Below are some records: retype them all exactly, but not the pictures.

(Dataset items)
━━━━━━━━━━

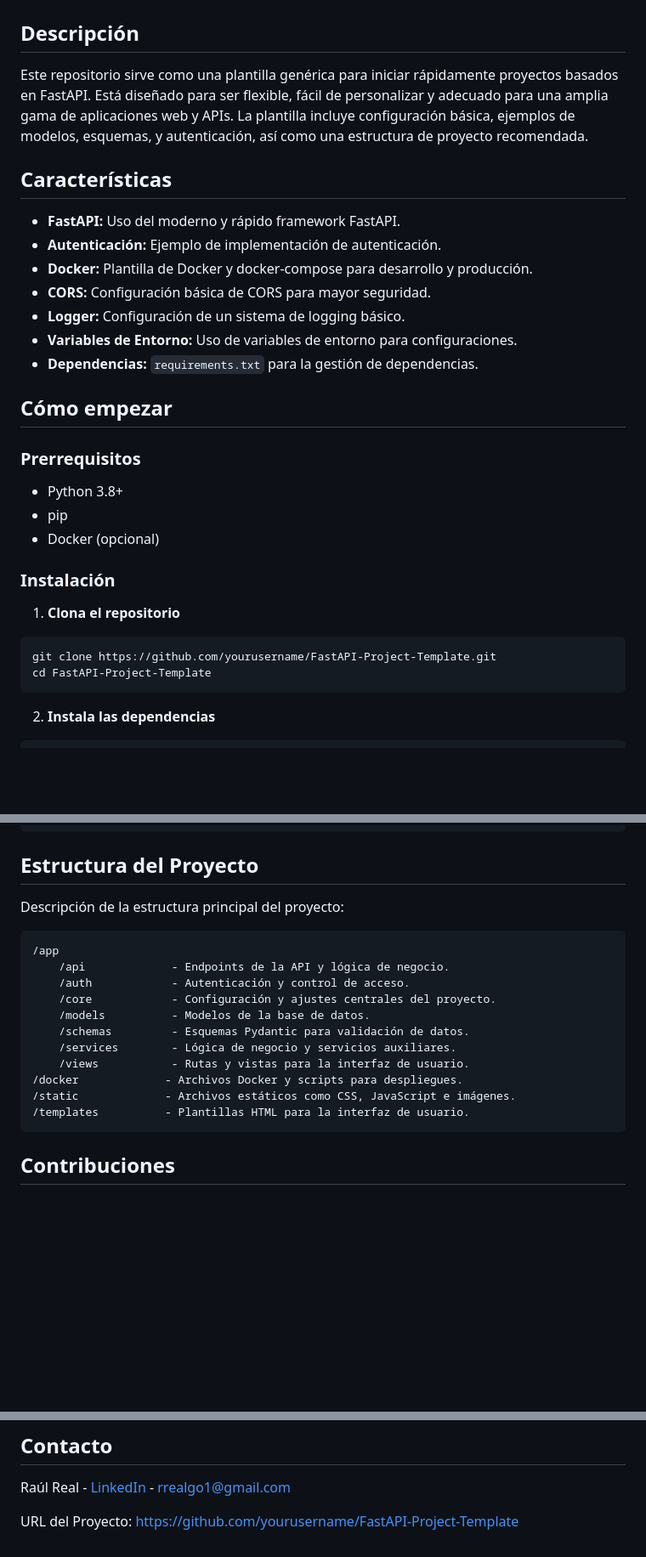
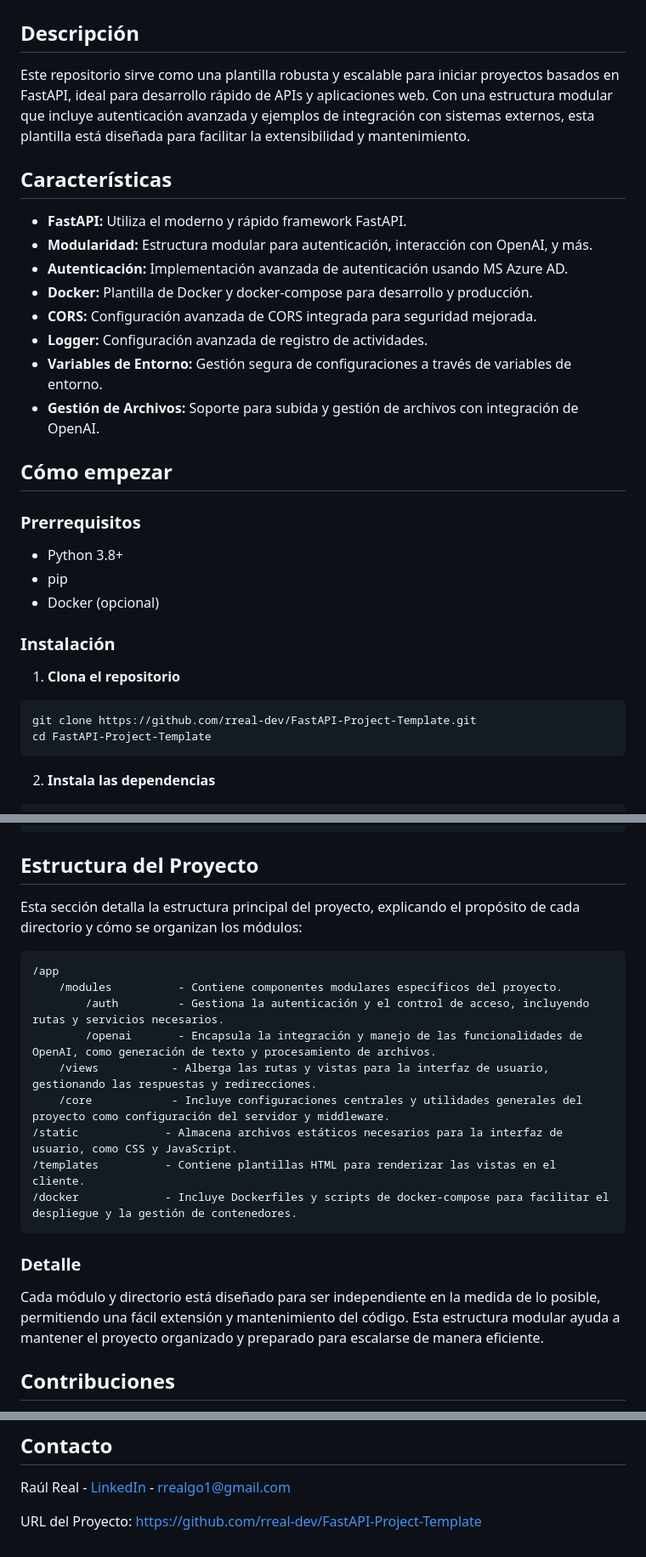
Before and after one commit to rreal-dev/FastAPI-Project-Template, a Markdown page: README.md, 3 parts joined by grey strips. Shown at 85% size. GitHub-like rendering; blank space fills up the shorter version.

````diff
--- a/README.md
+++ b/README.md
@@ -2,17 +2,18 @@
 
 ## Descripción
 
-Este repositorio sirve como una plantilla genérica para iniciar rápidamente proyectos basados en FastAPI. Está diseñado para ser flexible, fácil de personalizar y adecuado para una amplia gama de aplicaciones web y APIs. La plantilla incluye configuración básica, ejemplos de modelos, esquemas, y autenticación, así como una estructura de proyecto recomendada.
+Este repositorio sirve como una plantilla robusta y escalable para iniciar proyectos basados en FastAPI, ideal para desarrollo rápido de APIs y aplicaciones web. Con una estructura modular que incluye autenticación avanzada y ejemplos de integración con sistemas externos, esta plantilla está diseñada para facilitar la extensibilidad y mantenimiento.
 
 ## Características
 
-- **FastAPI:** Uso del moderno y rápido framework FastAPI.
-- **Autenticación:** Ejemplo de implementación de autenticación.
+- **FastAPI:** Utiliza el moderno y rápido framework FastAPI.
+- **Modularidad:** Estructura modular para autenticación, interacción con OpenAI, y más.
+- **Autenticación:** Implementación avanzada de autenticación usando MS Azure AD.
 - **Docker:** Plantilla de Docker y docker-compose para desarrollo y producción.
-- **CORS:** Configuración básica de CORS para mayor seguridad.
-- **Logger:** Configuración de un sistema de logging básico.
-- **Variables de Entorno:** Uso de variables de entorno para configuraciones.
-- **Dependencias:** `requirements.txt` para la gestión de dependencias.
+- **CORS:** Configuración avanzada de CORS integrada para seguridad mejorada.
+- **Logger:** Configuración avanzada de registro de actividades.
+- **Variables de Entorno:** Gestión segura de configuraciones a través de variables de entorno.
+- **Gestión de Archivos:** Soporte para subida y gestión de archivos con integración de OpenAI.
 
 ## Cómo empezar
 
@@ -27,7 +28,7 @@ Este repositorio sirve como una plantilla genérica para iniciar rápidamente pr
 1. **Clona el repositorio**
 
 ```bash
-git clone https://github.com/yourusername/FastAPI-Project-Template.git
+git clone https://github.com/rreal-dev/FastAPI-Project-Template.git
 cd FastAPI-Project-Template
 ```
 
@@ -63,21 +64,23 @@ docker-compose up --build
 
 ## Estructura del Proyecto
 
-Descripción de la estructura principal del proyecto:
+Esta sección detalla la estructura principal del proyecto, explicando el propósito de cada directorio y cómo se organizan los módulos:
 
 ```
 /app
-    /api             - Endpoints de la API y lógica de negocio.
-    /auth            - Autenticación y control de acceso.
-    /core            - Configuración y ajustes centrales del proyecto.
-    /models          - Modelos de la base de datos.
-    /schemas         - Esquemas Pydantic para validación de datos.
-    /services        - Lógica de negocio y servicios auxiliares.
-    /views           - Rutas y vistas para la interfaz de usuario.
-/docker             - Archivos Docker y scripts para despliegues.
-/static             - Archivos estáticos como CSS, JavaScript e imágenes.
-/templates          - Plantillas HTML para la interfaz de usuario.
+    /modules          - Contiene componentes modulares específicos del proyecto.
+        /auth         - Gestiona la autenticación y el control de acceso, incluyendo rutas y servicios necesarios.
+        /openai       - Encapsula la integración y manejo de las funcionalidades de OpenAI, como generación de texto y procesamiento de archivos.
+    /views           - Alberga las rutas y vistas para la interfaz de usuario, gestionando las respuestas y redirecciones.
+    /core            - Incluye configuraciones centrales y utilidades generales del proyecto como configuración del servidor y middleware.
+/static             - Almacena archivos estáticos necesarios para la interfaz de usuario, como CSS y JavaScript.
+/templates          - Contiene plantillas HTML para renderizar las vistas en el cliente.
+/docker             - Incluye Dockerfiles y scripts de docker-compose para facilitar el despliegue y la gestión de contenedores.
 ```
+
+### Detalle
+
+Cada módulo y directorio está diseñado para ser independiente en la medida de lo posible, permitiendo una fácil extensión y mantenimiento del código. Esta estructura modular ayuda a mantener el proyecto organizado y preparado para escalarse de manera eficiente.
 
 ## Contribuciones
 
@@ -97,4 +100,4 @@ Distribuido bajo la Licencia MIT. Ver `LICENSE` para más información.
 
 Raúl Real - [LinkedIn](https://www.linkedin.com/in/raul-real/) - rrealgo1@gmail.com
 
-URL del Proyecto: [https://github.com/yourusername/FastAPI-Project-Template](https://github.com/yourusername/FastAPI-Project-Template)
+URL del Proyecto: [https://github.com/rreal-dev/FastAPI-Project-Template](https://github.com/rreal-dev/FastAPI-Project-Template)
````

━━━━━━━━━━

## Response area
Before and after one commit to rreal-dev/FastAPI-Project-Template, a Markdown page: README.md, 3 parts joined by grey strips. Shown at 85% size. GitHub-like rendering; blank space fills up the shorter version.

````diff
--- a/README.md
+++ b/README.md
@@ -2,17 +2,18 @@
 
 ## Descripción
 
-Este repositorio sirve como una plantilla genérica para iniciar rápidamente proyectos basados en FastAPI. Está diseñado para ser flexible, fácil de personalizar y adecuado para una amplia gama de aplicaciones web y APIs. La plantilla incluye configuración básica, ejemplos de modelos, esquemas, y autenticación, así como una estructura de proyecto recomendada.
+Este repositorio sirve como una plantilla robusta y escalable para iniciar proyectos basados en FastAPI, ideal para desarrollo rápido de APIs y aplicaciones web. Con una estructura modular que incluye autenticación avanzada y ejemplos de integración con sistemas externos, esta plantilla está diseñada para facilitar la extensibilidad y mantenimiento.
 
 ## Características
 
-- **FastAPI:** Uso del moderno y rápido framework FastAPI.
-- **Autenticación:** Ejemplo de implementación de autenticación.
+- **FastAPI:** Utiliza el moderno y rápido framework FastAPI.
+- **Modularidad:** Estructura modular para autenticación, interacción con OpenAI, y más.
+- **Autenticación:** Implementación avanzada de autenticación usando MS Azure AD.
 - **Docker:** Plantilla de Docker y docker-compose para desarrollo y producción.
-- **CORS:** Configuración básica de CORS para mayor seguridad.
-- **Logger:** Configuración de un sistema de logging básico.
-- **Variables de Entorno:** Uso de variables de entorno para configuraciones.
-- **Dependencias:** `requirements.txt` para la gestión de dependencias.
+- **CORS:** Configuración avanzada de CORS integrada para seguridad mejorada.
+- **Logger:** Configuración avanzada de registro de actividades.
+- **Variables de Entorno:** Gestión segura de configuraciones a través de variables de entorno.
+- **Gestión de Archivos:** Soporte para subida y gestión de archivos con integración de OpenAI.
 
 ## Cómo empezar
 
@@ -27,7 +28,7 @@ Este repositorio sirve como una plantilla genérica para iniciar rápidamente pr
 1. **Clona el repositorio**
 
 ```bash
-git clone https://github.com/yourusername/FastAPI-Project-Template.git
+git clone https://github.com/rreal-dev/FastAPI-Project-Template.git
 cd FastAPI-Project-Template
 ```
 
@@ -63,21 +64,23 @@ docker-compose up --build
 
 ## Estructura del Proyecto
 
-Descripción de la estructura principal del proyecto:
+Esta sección detalla la estructura principal del proyecto, explicando el propósito de cada directorio y cómo se organizan los módulos:
 
 ```
 /app
-    /api             - Endpoints de la API y lógica de negocio.
-    /auth            - Autenticación y control de acceso.
-    /core            - Configuración y ajustes centrales del proyecto.
-    /models          - Modelos de la base de datos.
-    /schemas         - Esquemas Pydantic para validación de datos.
-    /services        - Lógica de negocio y servicios auxiliares.
-    /views           - Rutas y vistas para la interfaz de usuario.
-/docker             - Archivos Docker y scripts para despliegues.
-/static             - Archivos estáticos como CSS, JavaScript e imágenes.
-/templates          - Plantillas HTML para la interfaz de usuario.
+    /modules          - Contiene componentes modulares específicos del proyecto.
+        /auth         - Gestiona la autenticación y el control de acceso, incluyendo rutas y servicios necesarios.
+        /openai       - Encapsula la integración y manejo de las funcionalidades de OpenAI, como generación de texto y procesamiento de archivos.
+    /views           - Alberga las rutas y vistas para la interfaz de usuario, gestionando las respuestas y redirecciones.
+    /core            - Incluye configuraciones centrales y utilidades generales del proyecto como configuración del servidor y middleware.
+/static             - Almacena archivos estáticos necesarios para la interfaz de usuario, como CSS y JavaScript.
+/templates          - Contiene plantillas HTML para renderizar las vistas en el cliente.
+/docker             - Incluye Dockerfiles y scripts de docker-compose para facilitar el despliegue y la gestión de contenedores.
 ```
+
+### Detalle
+
+Cada módulo y directorio está diseñado para ser independiente en la medida de lo posible, permitiendo una fácil extensión y mantenimiento del código. Esta estructura modular ayuda a mantener el proyecto organizado y preparado para escalarse de manera eficiente.
 
 ## Contribuciones
 
@@ -97,4 +100,4 @@ Distribuido bajo la Licencia MIT. Ver `LICENSE` para más información.
 
 Raúl Real - [LinkedIn](https://www.linkedin.com/in/raul-real/) - rrealgo1@gmail.com
 
-URL del Proyecto: [https://github.com/yourusername/FastAPI-Project-Template](https://github.com/yourusername/FastAPI-Project-Template)
+URL del Proyecto: [https://github.com/rreal-dev/FastAPI-Project-Template](https://github.com/rreal-dev/FastAPI-Project-Template)
````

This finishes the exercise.